Permanently reduces top rate to 25% for a portion of pass-through income. Uses a 70/30 rule to separate pass-through business income from wage income to determine what percent of income will receive the lower rate. The first $75,000 of income would be subject to a 9% rate for pass through owners who make up to $100,000.

Lowers most individual rates and includes a new business deduction equal to 23%. This provision would expire at the end of 2025 and is prohibited for anyone in a service business, except for married couples with taxable incomes under $500,000 and individuals with incomes under $250,000 if single.

Preserves existing business structure commonly referred as IC-DISC (Interest Charge Domestic International Sales Corporation), which will allow pass-through businesses to benefit from the international tax reforms included in the bill.

Corporate Tax Rate

Permanently reduces the rate to 20% starting in 2018. Repeals the corporate AMT.

Permanently reduces the rate to 20% starting in 2019. Retains the corporate AMT.

Estate Tax

Eliminates completely and permanently starting in 2024. Doubles the current exemption until then.

Gradually doubles the exemption to $11 million for individuals and $22 million for couples, but exemption returns to current level ($5.6 million for individuals/$11.2 million for couples) through 2025.

LIFO

Retains LIFO

Retains LIFO

Territorial Tax &Repatriation

Moves to a territorial system with base-erosion rules, including the inclusion of 50% of excess returns by controlled foreign corporations in U.S. shareholders’ income, and an excise tax on payments made to foreign firms unless claimed as effectively connected income.

Businesses can repatriate cash at a 14% rate and noncash holdings at a 7% rate.

Moves to a territorial system with anti-abuse rules and a base erosion minimum tax of the excess of 10% of modified taxable income over an amount equal to regular tax liability.

Businesses can repatriate cash at a 14.5% rate and noncash holdings at a 7.5% rate.

Interest Deduction

Caps interest deduction at 30% of earnings before interest, taxes, depreciation, and amortization 

Caps interest deduction at 30% of earnings before interest and taxes

Expensing

Full expensing of short-lived capital investment, such as machinery and equipment, for five years; increases the Section 179 small business expensing cap from $500,000 to $5 million, with the phase-out beginning at $20 million, and maintains current depreciation schedules for real property.

Full expensing of short-lived capital investment, such as machinery and equipment, for five years, then phases out the provision over the subsequent five; raises Section 179 small business expensing cap to $1 million with a phase-out starting at $2.5 million; and shortens the depreciation of real property to 25 years.

State & Local Tax Deduction

Allows deduction of up to $10,000 for property taxes

Allows deduction of up to $10,000 for property taxes

Health Care Mandate

Keeps the health insurance mandate in place

Repeals requirement that Americans be covered by health insurance

Some small business groups like the S-Corporation Association still have reservations about tax reform and whether it will provide equitable treatment for small and large businesses.

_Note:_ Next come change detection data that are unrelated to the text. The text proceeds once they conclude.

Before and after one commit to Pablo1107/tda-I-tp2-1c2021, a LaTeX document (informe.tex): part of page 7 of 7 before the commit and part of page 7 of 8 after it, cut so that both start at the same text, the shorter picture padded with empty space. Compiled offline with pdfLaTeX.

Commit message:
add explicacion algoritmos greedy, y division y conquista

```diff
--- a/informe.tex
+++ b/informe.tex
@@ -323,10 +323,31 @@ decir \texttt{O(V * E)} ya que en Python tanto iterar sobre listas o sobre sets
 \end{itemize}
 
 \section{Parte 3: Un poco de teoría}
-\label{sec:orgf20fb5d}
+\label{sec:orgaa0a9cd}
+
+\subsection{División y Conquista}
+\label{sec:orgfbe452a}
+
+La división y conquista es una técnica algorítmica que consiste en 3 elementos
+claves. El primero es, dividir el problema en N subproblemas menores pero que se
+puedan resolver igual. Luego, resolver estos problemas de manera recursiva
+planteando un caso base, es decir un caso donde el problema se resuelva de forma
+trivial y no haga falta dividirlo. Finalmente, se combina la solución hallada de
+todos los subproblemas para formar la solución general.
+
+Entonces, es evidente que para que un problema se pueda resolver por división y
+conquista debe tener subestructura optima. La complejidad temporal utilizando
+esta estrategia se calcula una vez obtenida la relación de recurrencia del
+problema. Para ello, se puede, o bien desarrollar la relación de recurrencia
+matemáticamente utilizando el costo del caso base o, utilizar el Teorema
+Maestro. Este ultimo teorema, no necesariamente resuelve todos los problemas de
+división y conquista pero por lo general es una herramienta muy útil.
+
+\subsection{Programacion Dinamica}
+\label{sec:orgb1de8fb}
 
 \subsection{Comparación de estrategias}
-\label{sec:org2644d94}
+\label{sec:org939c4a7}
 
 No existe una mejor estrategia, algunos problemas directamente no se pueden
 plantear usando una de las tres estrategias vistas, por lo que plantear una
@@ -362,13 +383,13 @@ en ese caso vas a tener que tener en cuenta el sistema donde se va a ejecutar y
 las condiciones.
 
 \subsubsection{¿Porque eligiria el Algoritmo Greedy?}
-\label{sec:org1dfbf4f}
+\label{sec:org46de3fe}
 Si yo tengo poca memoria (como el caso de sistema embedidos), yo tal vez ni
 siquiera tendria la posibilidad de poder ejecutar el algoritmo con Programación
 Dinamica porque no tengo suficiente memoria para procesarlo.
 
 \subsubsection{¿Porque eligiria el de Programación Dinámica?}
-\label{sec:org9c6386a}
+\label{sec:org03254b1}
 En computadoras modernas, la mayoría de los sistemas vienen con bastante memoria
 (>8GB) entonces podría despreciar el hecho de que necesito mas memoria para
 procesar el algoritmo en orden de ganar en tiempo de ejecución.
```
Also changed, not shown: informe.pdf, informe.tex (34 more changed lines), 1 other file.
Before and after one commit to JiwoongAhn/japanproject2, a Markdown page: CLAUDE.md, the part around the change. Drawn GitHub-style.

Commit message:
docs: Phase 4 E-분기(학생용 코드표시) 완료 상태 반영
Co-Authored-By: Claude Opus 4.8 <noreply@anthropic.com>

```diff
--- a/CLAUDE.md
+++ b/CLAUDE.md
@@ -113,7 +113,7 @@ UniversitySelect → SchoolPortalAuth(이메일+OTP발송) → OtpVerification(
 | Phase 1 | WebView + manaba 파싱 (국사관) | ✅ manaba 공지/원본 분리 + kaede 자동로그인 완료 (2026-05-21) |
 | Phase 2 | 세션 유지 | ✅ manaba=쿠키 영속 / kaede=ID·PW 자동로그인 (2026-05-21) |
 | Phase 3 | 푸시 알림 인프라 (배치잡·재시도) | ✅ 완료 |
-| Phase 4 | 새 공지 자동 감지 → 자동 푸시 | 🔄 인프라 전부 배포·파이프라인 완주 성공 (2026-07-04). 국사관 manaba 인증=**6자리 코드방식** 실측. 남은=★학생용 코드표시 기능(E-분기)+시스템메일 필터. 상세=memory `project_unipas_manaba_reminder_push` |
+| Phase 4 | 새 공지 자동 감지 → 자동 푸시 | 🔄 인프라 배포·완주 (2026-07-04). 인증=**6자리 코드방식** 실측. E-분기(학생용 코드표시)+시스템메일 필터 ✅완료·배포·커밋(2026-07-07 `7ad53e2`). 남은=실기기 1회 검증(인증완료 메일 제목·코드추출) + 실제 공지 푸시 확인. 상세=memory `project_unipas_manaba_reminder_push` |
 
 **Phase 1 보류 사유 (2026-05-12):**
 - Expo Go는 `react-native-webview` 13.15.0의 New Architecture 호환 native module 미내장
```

The associations outlined those reservations in comments to House and Senate conference committee leaders. Click here to read them.